Hutchinson, Barbara S., Jerry Henzel, and Anne Thwaits.  “Using Web Services to Promote Library-extension Collaboration.” Library Hi Tech 24, no. 1 (2006): 126-141.
The authors describe the benefits and use of service oriented architecture (SOA) and web services technologies for a University of Arizona collaborative project with the Agriculture Network Information Center (AgNIC) to develop a calendar web application for Arizona Cooperative Extension web sites.  The paper details the selection and application of XML, WSDL, UDDI, SOAP, and Flash technologies for the project.  As a result the county extension webmasters were able to customize the output and control profiles to deliver appropriate calendar items to their clientele.  Similar web-based applications could be deployed to deliver information from a central database to sites at a distance while supporting local control of content selection and display.  Further readings on SOA and the selected web technologies are referenced.  J. Hutton

Lillard, Linda L. “Marketing Research Relationships to Promote Online Student Success.” Journal of Library Administration 45, no. 1/2 (2006): 267-277.
Drawing upon experiences as an embedded librarian in online nursing courses, the author affirms the advantages of such participation in developing personalized research relationships with students and in partnering with faculty to develop effective research assignments.  However surveys of the students disclosed a lingering reluctance to request assistance from librarians even when they were readily available. Improved marketing of library services is recommended to remedy these low expectations.  Relationship marketing based on repeated contact between customer and provider is proposed as an effective model for academic libraries, particularly in serving the needs of online distance learners.  Plentiful citations and references provide valuable guidance to supplemental resources.  J. Hutton
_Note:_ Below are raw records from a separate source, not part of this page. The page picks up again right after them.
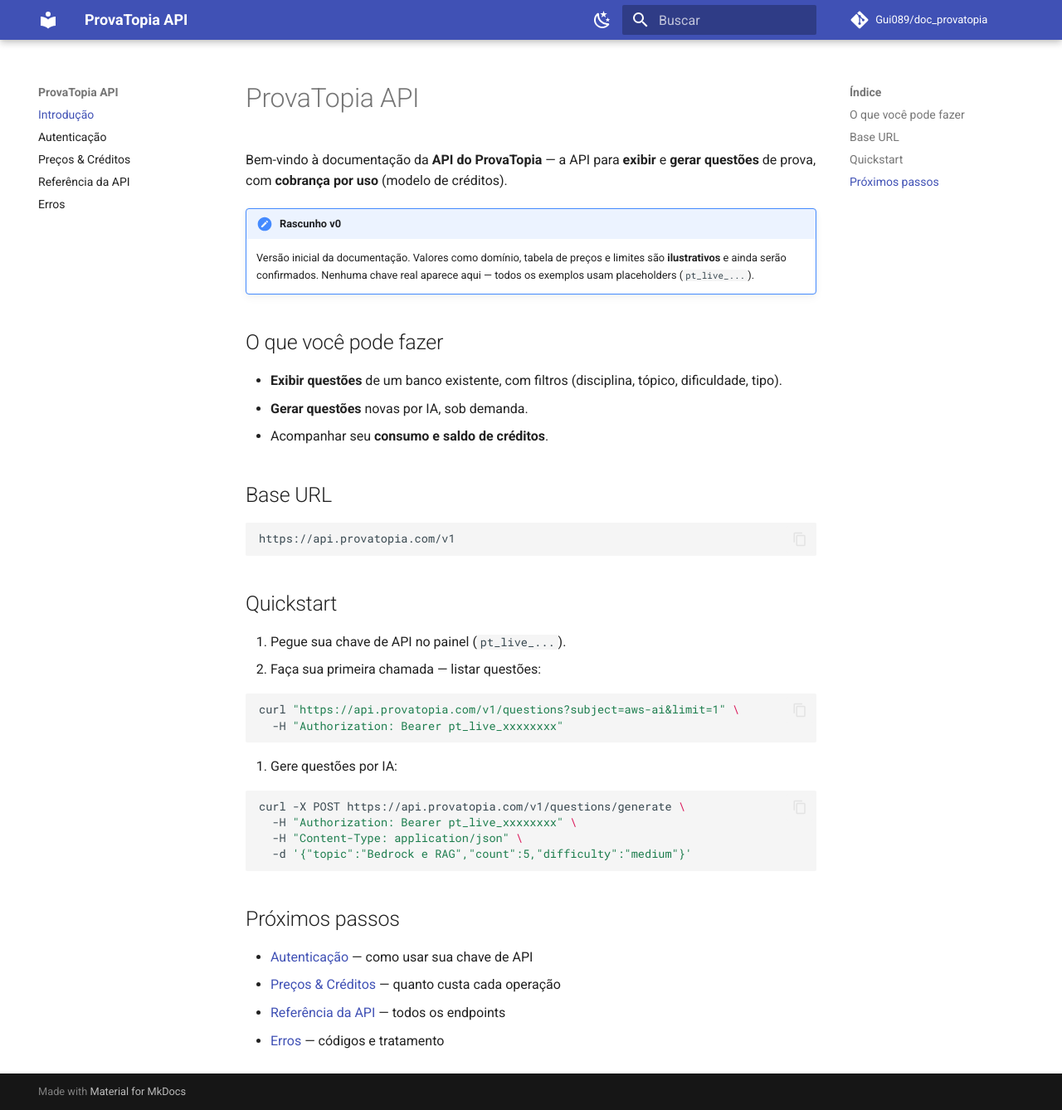
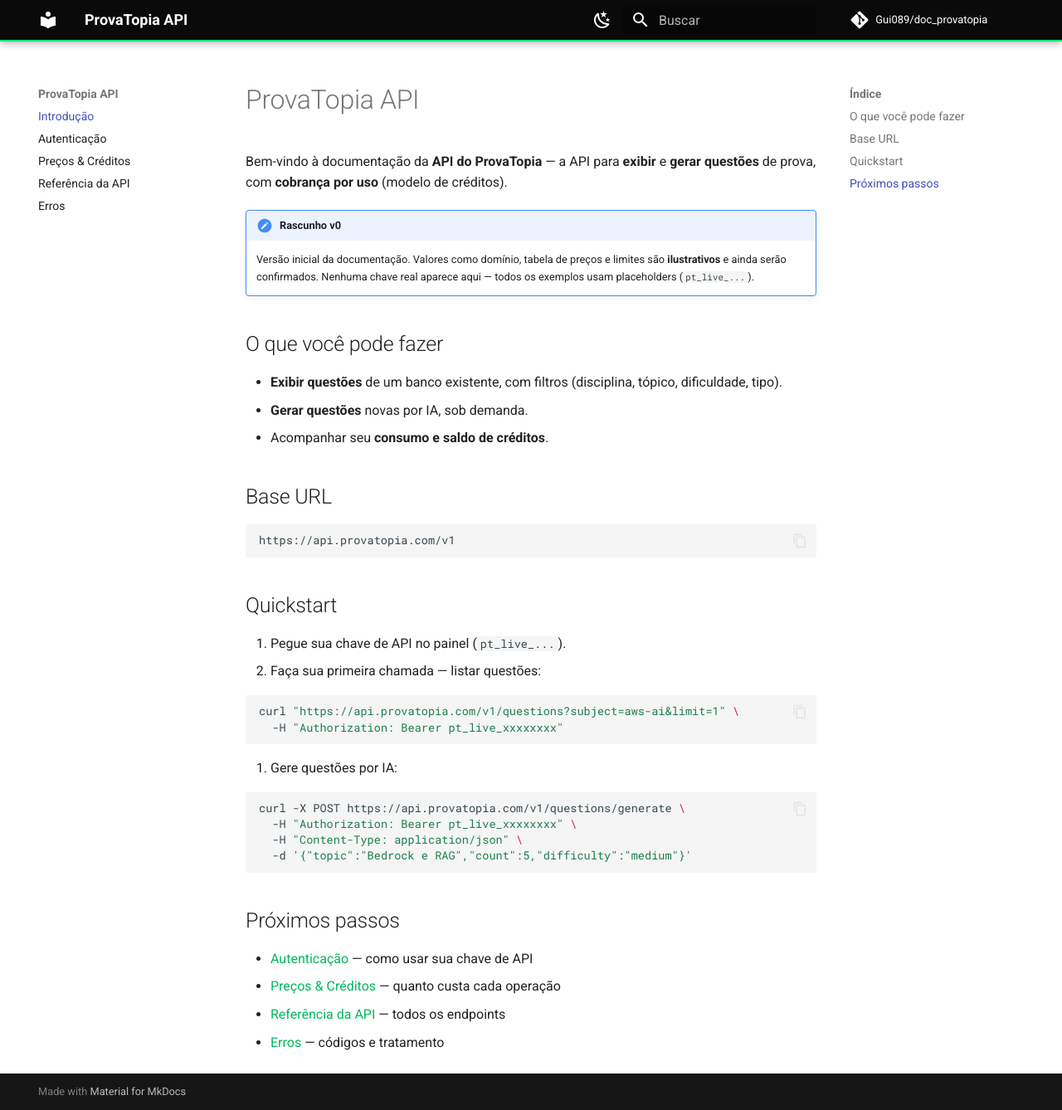
Before and after one commit to Gui089/doc_provatopia, an MkDocs documentation site: the page built from docs/index.md, in a window 1280 px wide and 1338 px high. Shown: the whole window at 83% size. Built offline with MkDocs 1.6.1 and Material for MkDocs 9.7.7, drawn with Linux system fonts in a browser that asks for light colours; comment, search, counter and statistics services are not loaded.

Commit message:
style: tema preto & verde da ProvaTopia

```diff
--- /dev/null
+++ b/docs/stylesheets/extra.css
@@ -0,0 +1,47 @@
+/* ProvaTopia — identidade preto & verde
+   Troque --pt-green pelo hex oficial da marca se tiver. */
+:root {
+  --pt-green:      #00e676;
+  --pt-green-deep: #00b85c;
+  --pt-black:      #0a0a0a;
+}
+
+/* Acento = verde da marca (links, hovers, botões) */
+[data-md-color-accent="green"] {
+  --md-accent-fg-color: var(--pt-green);
+}
+
+/* Header e tabs pretos, com filete verde embaixo */
+[data-md-color-primary="black"] .md-header,
+[data-md-color-primary="black"] .md-tabs {
+  background-color: var(--pt-black);
+}
+.md-header {
+  border-bottom: 2px solid var(--pt-green);
+}
+
+/* Links em verde nos dois temas */
+.md-typeset a { color: var(--pt-green-deep); }
+.md-typeset a:hover { color: var(--pt-green); }
+
+/* Dark mode = preto de verdade + acentos verdes */
+[data-md-color-scheme="slate"] {
+  --md-default-bg-color:        #0a0a0a;
+  --md-default-bg-color--light: #121212;
+  --md-code-bg-color:           #151515;
+  --md-primary-fg-color:        #0a0a0a;
+}
+[data-md-color-scheme="slate"] .md-typeset a { color: var(--pt-green); }
+[data-md-color-scheme="slate"] .md-nav__link--active,
+[data-md-color-scheme="slate"] .md-nav__item--active > .md-nav__link {
+  color: var(--pt-green);
+}
+
+/* Detalhes verdes: seleção de texto, barra de rolagem do código, títulos de admonition */
+::selection { background: var(--pt-green); color: #000; }
+.md-typeset .md-typeset__table th { border-bottom-color: var(--pt-green); }
+
+/* Botão de busca / foco com o verde */
+.md-search__input:focus,
+.md-search__input:hover { color: inherit; }
+[data-md-color-scheme="slate"] .md-search__form { background-color: #1a1a1a; }
--- a/mkdocs.yml
+++ b/mkdocs.yml
@@ -3,6 +3,9 @@
 site_url: https://gui089.github.io/doc_provatopia/
 repo_url: https://github.com/Gui089/doc_provatopia
 repo_name: Gui089/doc_provatopia
+
+extra_css:
+  - stylesheets/extra.css
 
 theme:
   name: material
@@ -10,15 +13,15 @@
   palette:
     - media: "(prefers-color-scheme: light)"
       scheme: default
-      primary: indigo
-      accent: indigo
+      primary: black
+      accent: green
       toggle:
         icon: material/weather-night
         name: Modo escuro
     - media: "(prefers-color-scheme: dark)"
       scheme: slate
-      primary: indigo
-      accent: indigo
+      primary: black
+      accent: green
       toggle:
         icon: material/weather-sunny
         name: Modo claro
```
Ramsay, Karen M. and Jim Kinnie. “The Embedded Librarian.” Library Journal  131, no. 6 (2006): 34-5.
This short article covers several services offered by the authors’ library for distance students and other patrons who do not visit the physical building. In response to the growing number of asynchronous distance education classes at the university, the library advertised an embedded librarian program to faculty, whereby a librarian would be available to interact with students within the course management system. The librarian sends e-mail messages timed to specific assignments and answers individual questions. Also, the library implemented an instant messenger program and created a library blog. The article includes information about how the library reached out to faculty for the embedded librarian program and some ways the library plans to market the blog.  B. Fagerheim

Advertisements